Disorders of ovulation are common causes of infertility and polycystic ovarian syndrome (PCOS) is the most frequent condition. In general population, PCOS has a prevalence of 5%-15% depending upon the phenotype and ethnicity. Women of all races and ethnicities are at risk of PCOS. It is one of the most common causes of ovulatory infertility with a prevalence of 4 -7% Most commonly used criteria for diagnosis is the Rotterdam criteria which includes menstural disturbance (oligo or an ovulation), clinical or biochemical signs of hyperandrogenism (acne, hirsutism, male pattern baldness and hoarseness of voice) and polycystic ovarian morphology on ultrasound examination. Obesity is present in over 50% of PCOS women. Hyperandrogenism is characterized by higher than normal levels of androgens which interfere with folliculogenesis and ovulation. Women with PCOS often have an increased pulsatility of gonadotropin-releasing hormone (GnRH) resulting in increased pituitary release of Luteinizing Hormone (LH) and an elevated LH/FSH ratio. Increased LH stimulates excess androgen synthesis. Intraovarian androgens within normal levels stimulate the growth of prenatal and early antral follicle stages but at a higher levels induce atresia in later antral stage of follicular growth. PCOS is also characterized by increased Anti-Mullerian Hormone levels which makes the Pre antral follicles unresponsive to FSH thus hampering follicular growth and ovulation.

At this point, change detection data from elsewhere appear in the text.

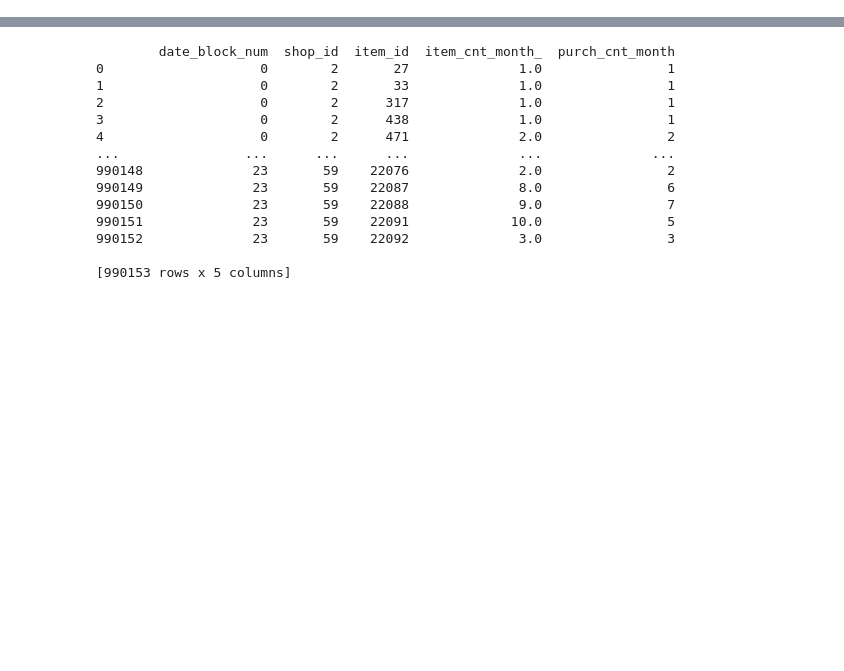
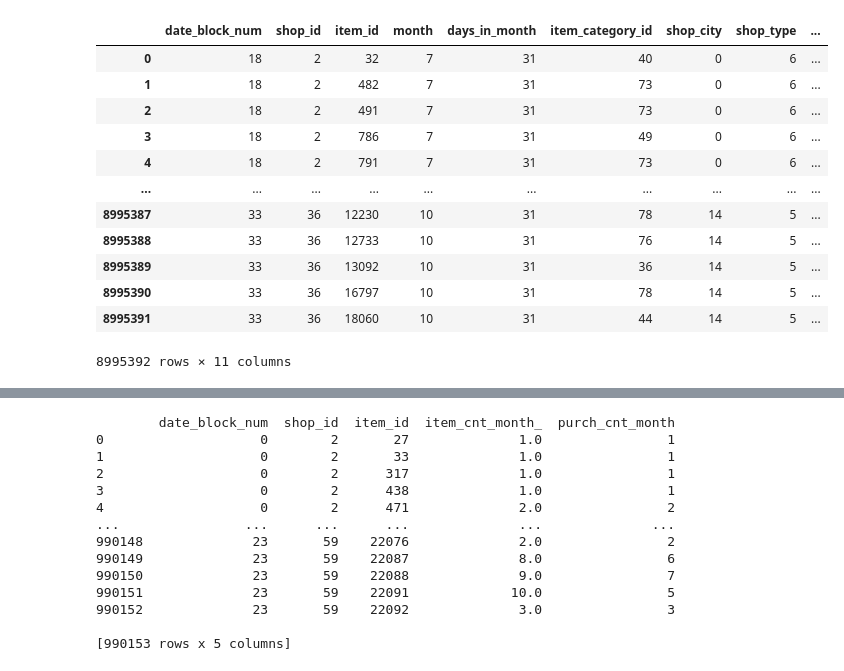
Before and after one commit to ffjjzz/InnowiseInternship, a Jupyter notebook: notebooks/main_model_step.ipynb, the cells around one changed output, grey strips where cells are left out. Saved outputs shown, nothing was run; the diff lists cells and outputs as text; code cells hidden in the pictures; blank space fills up the shorter version.

```diff
--- a/notebooks/main_model_step.ipynb
+++ b/notebooks/main_model_step.ipynb
@@ -53,0 +138,25 @@ data_storage['train'] = proc.group_by_month(data_storage['train'])
+# %%
+import pandas as pd
+
+def fill_missing_combinations(df: pd.DataFrame) -> pd.DataFrame:
+    unique_date_block_num = df['date_block_num'].unique()
+    unique_shop_id = df['shop_id'].unique()
+    unique_item_id = df['item_id'].unique()
+
+    all_combinations = pd.MultiIndex.from_product(
+        [unique_date_block_num, unique_shop_id, unique_item_id],
+        names=['date_block_num', 'shop_id', 'item_id']
+    ).to_frame(index=False)
+
+    merged_df = pd.merge(
+        all_combinations,
+        df,
+        on=['date_block_num', 'shop_id', 'item_id'],
+        how='left'
+    )
+
+    merged_df['item_cnt_month_'] = merged_df['item_cnt_month_'].fillna(0)
+
+    return merged_df
+# %%
+data_storage['train'] = fill_missing_combinations(data_storage['train'])
@@ -61,4 +203,4 @@ data_storage['train'] = proc.add_cat_features(data_storage['train'])
 cat_features = ['shop_city', 'shop_type', 'item_category_type', 'item_category_subtype']
 data_storage['train'] = proc.encode_categorical_features(data_storage['train'], cat_features=cat_features)
 # %%
-data_storage['train']
+df = data_storage['train']
@@ -82,0 +223,18 @@ data_storage['train']['purch_cnt_month_unclipped'].nunique()
+# %%
+train = df[['date_block_num', 'shop_id', 'item_id', 'month', 'days_in_month', 'item_category_id', 'shop_city', 'shop_type', 'item_category_type', 'item_category_subtype', 'item_cnt_month']]
+# %%
+train
+# %% [output]
+|  | date_block_num | shop_id | item_id | month | days_in_month | item_category_id | shop_city | shop_type | ... |
+| 0 | 18 | 2 | 32 | 7 | 31 | 40 | 0 | 6 | ... |
+| 1 | 18 | 2 | 482 | 7 | 31 | 73 | 0 | 6 | ... |
+| 2 | 18 | 2 | 491 | 7 | 31 | 73 | 0 | 6 | ... |
+| 3 | 18 | 2 | 786 | 7 | 31 | 49 | 0 | 6 | ... |
+| 4 | 18 | 2 | 791 | 7 | 31 | 73 | 0 | 6 | ... |
+| ... | ... | ... | ... | ... | ... | ... | ... | ... | ... |
+| 8995387 | 33 | 36 | 12230 | 10 | 31 | 78 | 14 | 5 | ... |
+| 8995388 | 33 | 36 | 12733 | 10 | 31 | 76 | 14 | 5 | ... |
+| 8995389 | 33 | 36 | 13092 | 10 | 31 | 36 | 14 | 5 | ... |
+| 8995390 | 33 | 36 | 16797 | 10 | 31 | 78 | 14 | 5 | ... |
+| 8995391 | 33 | 36 | 18060 | 10 | 31 | 44 | 14 | 5 | ... |
+8995392 rows × 11 columns
```
Also changed, not shown: parts of 20 cells of this notebook, 2 other files.
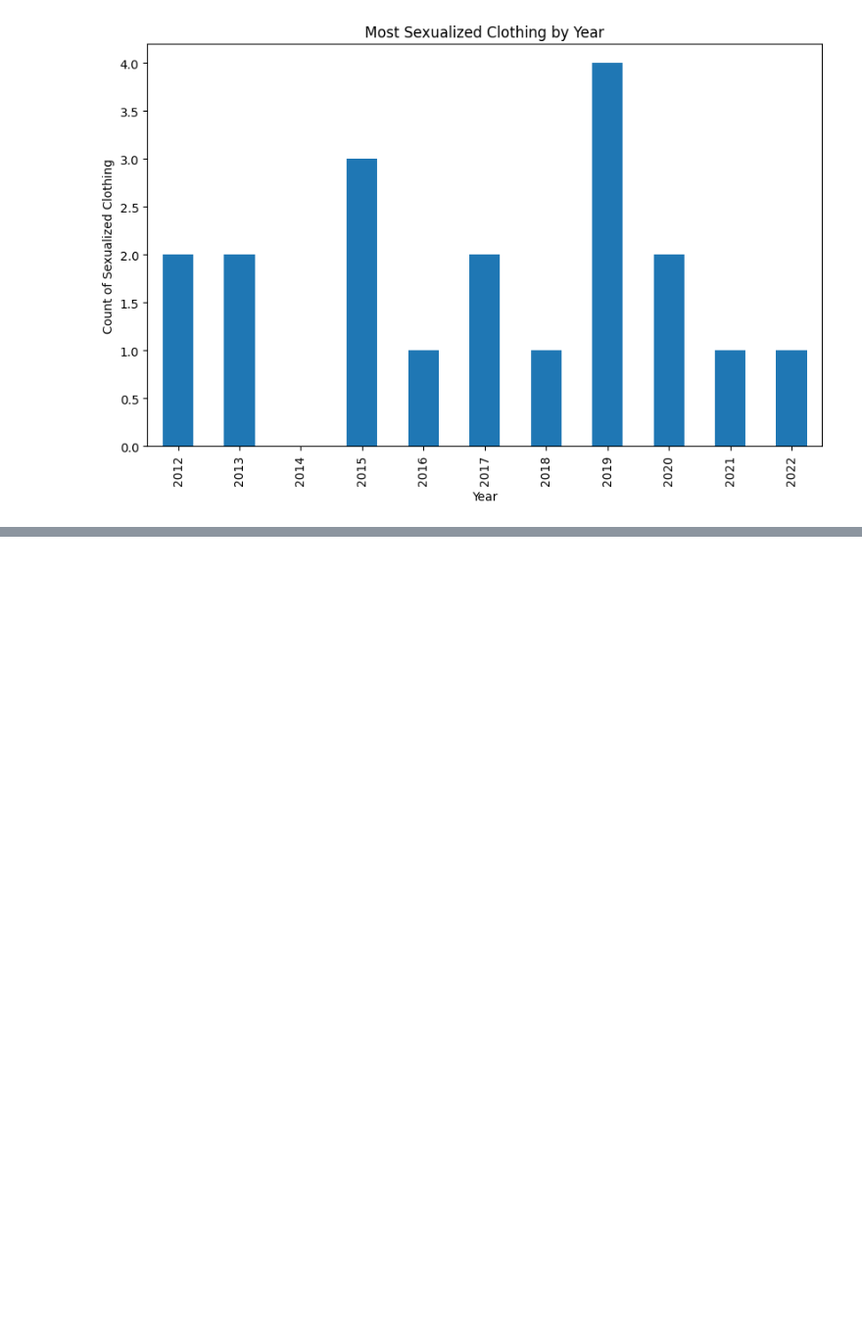
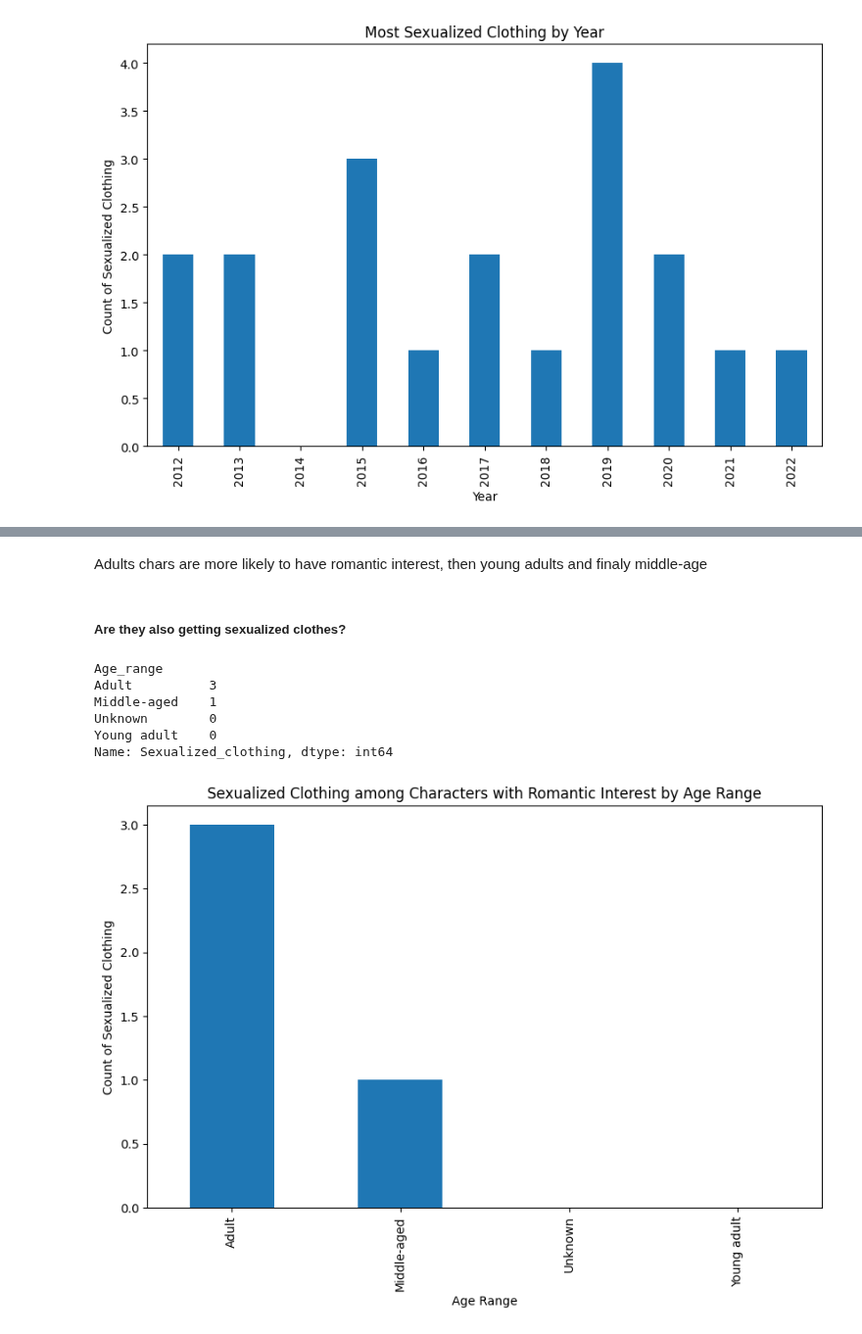
Before and after one commit to hayleyyryan/CFG_Degree_Project_Group_4, a Jupyter notebook: Jupyter_notebook/sexualized_data_exploration.ipynb, the cells around one changed output, grey strips where cells are left out. Shown at 98% size. Saved outputs shown, nothing was run; the diff lists cells and outputs as text; code cells hidden in the pictures; blank space fills up the shorter version.

```diff
--- a/Jupyter_notebook/sexualized_data_exploration.ipynb
+++ b/Jupyter_notebook/sexualized_data_exploration.ipynb
@@ -271,0 +326,28 @@ plt.show()
+# %% [markdown]
+Adults chars are more likely to have romantic interest, then young adults and finaly middle-age
+# %% [markdown]
+##### Are they also getting sexualized clothes?
+# %%
+# merging and filter on Romantic_Interest == 1
+romantic_characters = df_merged[df_merged['Romantic_Interest'] == 1]
+
+# group by age + sexualized_clothing
+age_sexualized_clothing = romantic_characters.groupby('Age_range')['Sexualized_clothing'].sum()
+age_sexualized_clothing
+# %% [output]
+Age_range
+Adult          3
+Middle-aged    1
+Unknown        0
+Young adult    0
+Name: Sexualized_clothing, dtype: int64
+# %%
+# Visuals
+plt.figure(figsize=(10, 6))
+age_sexualized_clothing.plot(kind='bar')
+plt.title('Sexualized Clothing among Characters with Romantic Interest by Age Range')
+plt.xlabel('Age Range')
+plt.ylabel('Count of Sexualized Clothing')
+plt.show()
+# %% [output]
+[figure, added]
```
Also changed, not shown: parts of 17 cells of this notebook.
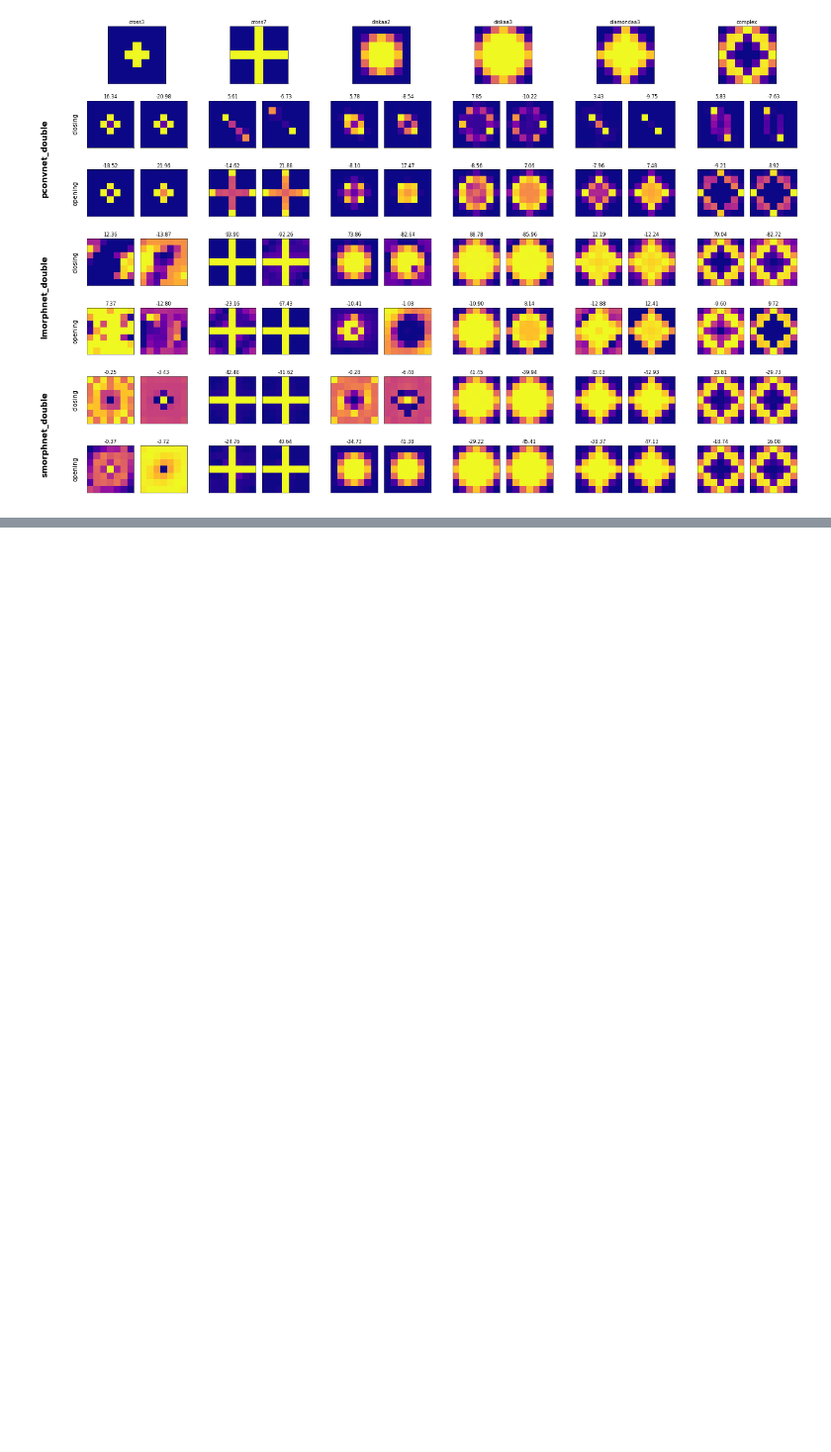
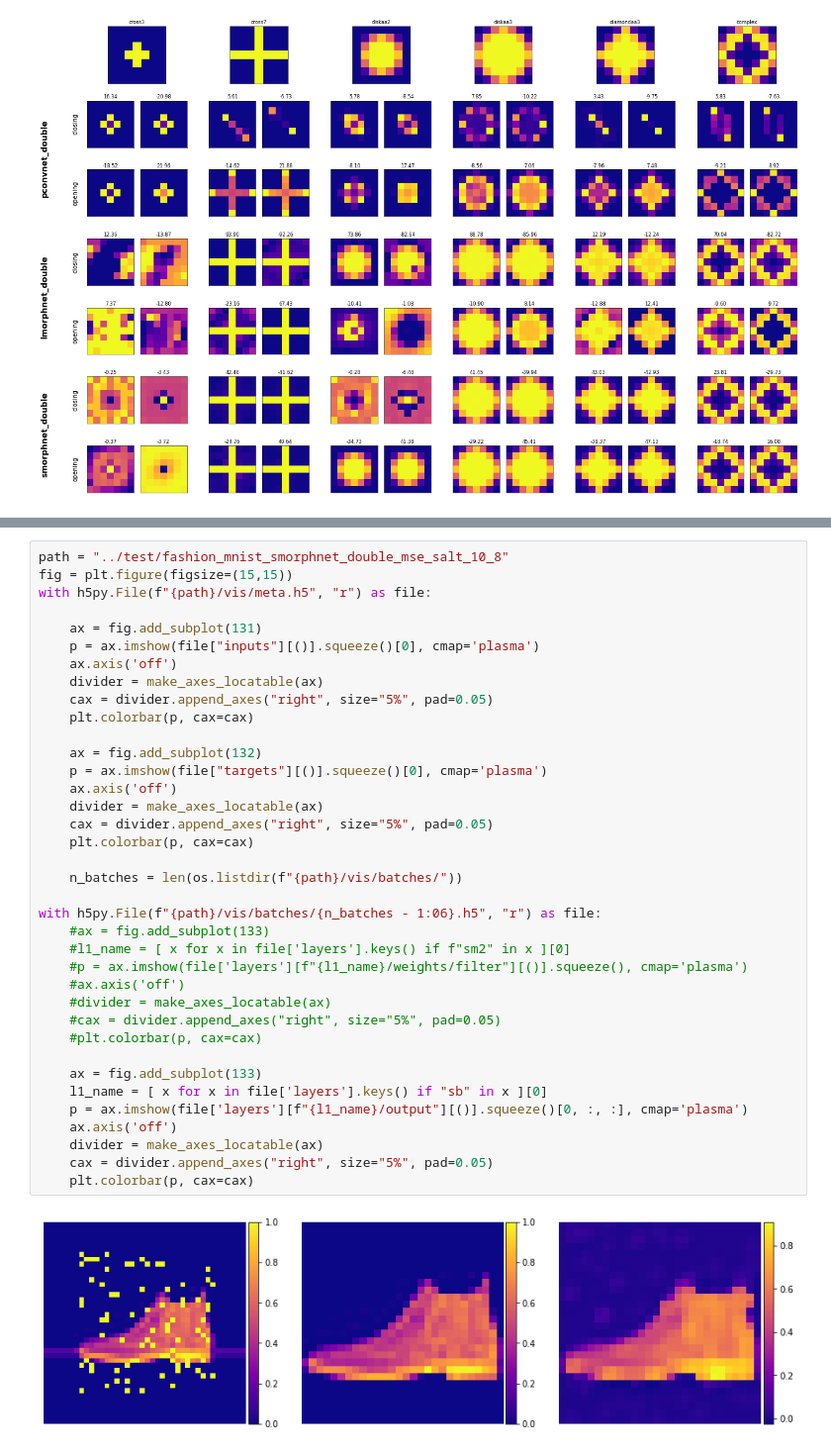
Before and after one commit to TheodoreAouad/MorphoNet, a Jupyter notebook: analysis/output_visualisation.ipynb, the cells around one changed output, grey strips where cells are left out. Shown at 99% size. Drawn from its saved outputs; the diff is of its cells as text; blank space fills up the shorter version.

```diff
--- a/analysis/output_visualisation.ipynb
+++ b/analysis/output_visualisation.ipynb
@@ -236,0 +254,39 @@ attained loss:  6.630266736603923e-07
+# %%
+path = "../test/fashion_mnist_smorphnet_double_mse_salt_10_8"
+fig = plt.figure(figsize=(15,15))
+with h5py.File(f"{path}/vis/meta.h5", "r") as file:
+
+    ax = fig.add_subplot(131)
+    p = ax.imshow(file["inputs"][()].squeeze()[0], cmap='plasma')
+    ax.axis('off')
+    divider = make_axes_locatable(ax)
+    cax = divider.append_axes("right", size="5%", pad=0.05)
+    plt.colorbar(p, cax=cax)
+
+    ax = fig.add_subplot(132)
+    p = ax.imshow(file["targets"][()].squeeze()[0], cmap='plasma')
+    ax.axis('off')
+    divider = make_axes_locatable(ax)
+    cax = divider.append_axes("right", size="5%", pad=0.05)
+    plt.colorbar(p, cax=cax)
+
+    n_batches = len(os.listdir(f"{path}/vis/batches/"))
+
+with h5py.File(f"{path}/vis/batches/{n_batches - 1:06}.h5", "r") as file:
+    #ax = fig.add_subplot(133)
+    #l1_name = [ x for x in file['layers'].keys() if f"sm2" in x ][0]
+    #p = ax.imshow(file['layers'][f"{l1_name}/weights/filter"][()].squeeze(), cmap='plasma')
+    #ax.axis('off')
+    #divider = make_axes_locatable(ax)
+    #cax = divider.append_axes("right", size="5%", pad=0.05)
+    #plt.colorbar(p, cax=cax)
+
+    ax = fig.add_subplot(133)
+    l1_name = [ x for x in file['layers'].keys() if "sb" in x ][0]
+    p = ax.imshow(file['layers'][f"{l1_name}/output"][()].squeeze()[0, :, :], cmap='plasma')
+    ax.axis('off')
+    divider = make_axes_locatable(ax)
+    cax = divider.append_axes("right", size="5%", pad=0.05)
+    plt.colorbar(p, cax=cax)
+# %% [output]
+[figure, added]
```
Also changed, not shown: parts of 24 cells of this notebook, 2 other files.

Hypersecretion of LH also leads to hyperinsulinemia and insulin resistance characterized by darkening of skin particularly along neck creases,in the groin and underneath breasts. Hence PCOS patients are at increased risk of diabetes in the long-term.
Treatments of anovulatory related infertility aim to shift the balance of intraovarian steroid synthesis away from an LH driven excessive androgen synthesis towards a FSH driven steroid synthesis that helps in final development of a dominant follicle.
Several treatment options are available to treat infertility in PCOS women. As PCOS is often associated with obesity the first step in treatment of such women is lifestyle modification which includes a healthy diet and exercise. A diet that is low in carbohydrates and high in protein content reduces the glycemic load which helps in weight loss and corrects hormonal imbalance. Recommended exercise in PCOS women is at least 30 minutes of moderate exercise daily. Weight reduction reduces hyperinsulinemia and insulin resistance, and increased physical activity increases insulin sensitivity. This improves the hormonal balance in the ovary and reduces androgen dominance. A steady decrease in weight seems to be more important than the actual amount of weight lost. Even 5% decrease in patients body weight has shown to improve fertility.
Women who still have infrequent ovulation despite lifestyle modifications may require fertility medications called as ovulation inducing drugs like Clomiphene Citrate and Letrazole to assist with follicular growth and ovulation. Some PCOS patients do not respond to these ovulation inducing drugs may require Gonadotropin injections. In ovarian resistant PCOS women no response is achieved with either oral tablets or injections and such patients can benefit from either laparoscopic ovarian drilling or IVF to achieve pregnancy. Laparoscopic ovarian drilling (LOD) in CC-resistant PCOS women is beneficial in highly selected cases, particularly in those with hyper secretion of LH, shorter duration of infertility and normal BMI. The mechanism by which LOD benefits resistant PCOS is by reducing the levels of Testosterone, Androstenedione,Estradiol and LH. IVF in PCOS patients has proven to have good success rates.